Where do they live? Koalas are arboreal animals which only come to ground to move to a new feeding area. Due to their limited diet, the koala is only found in the eucalypt forests of eastern Queensland, New South Wales and Victoria, as well as the far south-eastern part of South Australia.
What do they eat?Koalas have an exclusive diet of eucalyptus leaves and their digestive tract is specifically designed to cope not only with the low nutrition-high fibre characteristics of the foliage but also the toxic compounds that are contained in the leaves. Of the many hundreds of species of eucalypt leaves however, koalas only eat around 40 on a regular basis and in any given area usually three or four species comprise the bulk of the diet. Their inactivity is an energy-saving adaptation to compensate their poor diet.
Behaviour: A koala leads a slow-paced life spending up to 19 hours a day sleeping. They do not interact with each other except in territorial disputes and to mate. The bellow of the male is low pitched and can be heard for up to 800 meters. It may announce his presence to other males or to females.
Reproduction: After a gestation period of about 35 days females give birth to a single young. The “joey” is only the size of a jelly bean. Using powerful front legs and arms, it crawls into its mother’s pouch and attaches to a teat. By 12 months the youngster is weaned. Juveniles will stay with their mother until about 18 months old. Soon after, the young koala leaves for good to find a home of its own.
Threats: Koala populations have declined significantly due to human development leading to habitat loss. Stress of overpopulation in areas can lead to disease outbreaks. Domestic animals such as dogs also threaten wild Koalas. Many Koalas are killed each year crossing roads as they search for an ever depleting supply of food.

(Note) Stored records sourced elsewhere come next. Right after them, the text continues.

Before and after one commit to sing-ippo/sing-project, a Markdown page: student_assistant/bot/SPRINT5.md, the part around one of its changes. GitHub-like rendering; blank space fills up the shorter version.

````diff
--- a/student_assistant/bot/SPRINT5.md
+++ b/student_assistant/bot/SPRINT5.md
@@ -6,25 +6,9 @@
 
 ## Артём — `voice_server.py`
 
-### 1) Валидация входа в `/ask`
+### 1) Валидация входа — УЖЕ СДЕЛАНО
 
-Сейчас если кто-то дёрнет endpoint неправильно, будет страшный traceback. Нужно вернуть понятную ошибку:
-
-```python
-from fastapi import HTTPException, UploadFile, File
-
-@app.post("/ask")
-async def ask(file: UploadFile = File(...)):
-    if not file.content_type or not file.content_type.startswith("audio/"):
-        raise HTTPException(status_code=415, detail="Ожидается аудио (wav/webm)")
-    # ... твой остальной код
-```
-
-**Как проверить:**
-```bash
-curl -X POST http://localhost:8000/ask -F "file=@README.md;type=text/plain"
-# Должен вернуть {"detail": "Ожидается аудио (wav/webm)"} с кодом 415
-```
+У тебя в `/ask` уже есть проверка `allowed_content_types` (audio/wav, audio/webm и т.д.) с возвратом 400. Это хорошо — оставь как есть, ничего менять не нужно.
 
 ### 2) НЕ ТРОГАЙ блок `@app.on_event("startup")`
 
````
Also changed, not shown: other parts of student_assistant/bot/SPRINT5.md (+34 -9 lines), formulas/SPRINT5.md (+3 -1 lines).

Conservation Status:International law protects Koalas by regulating trade of live koalas and koala products. The Environmental Protection Authority lists Koalas in Queensland as Vulnerable.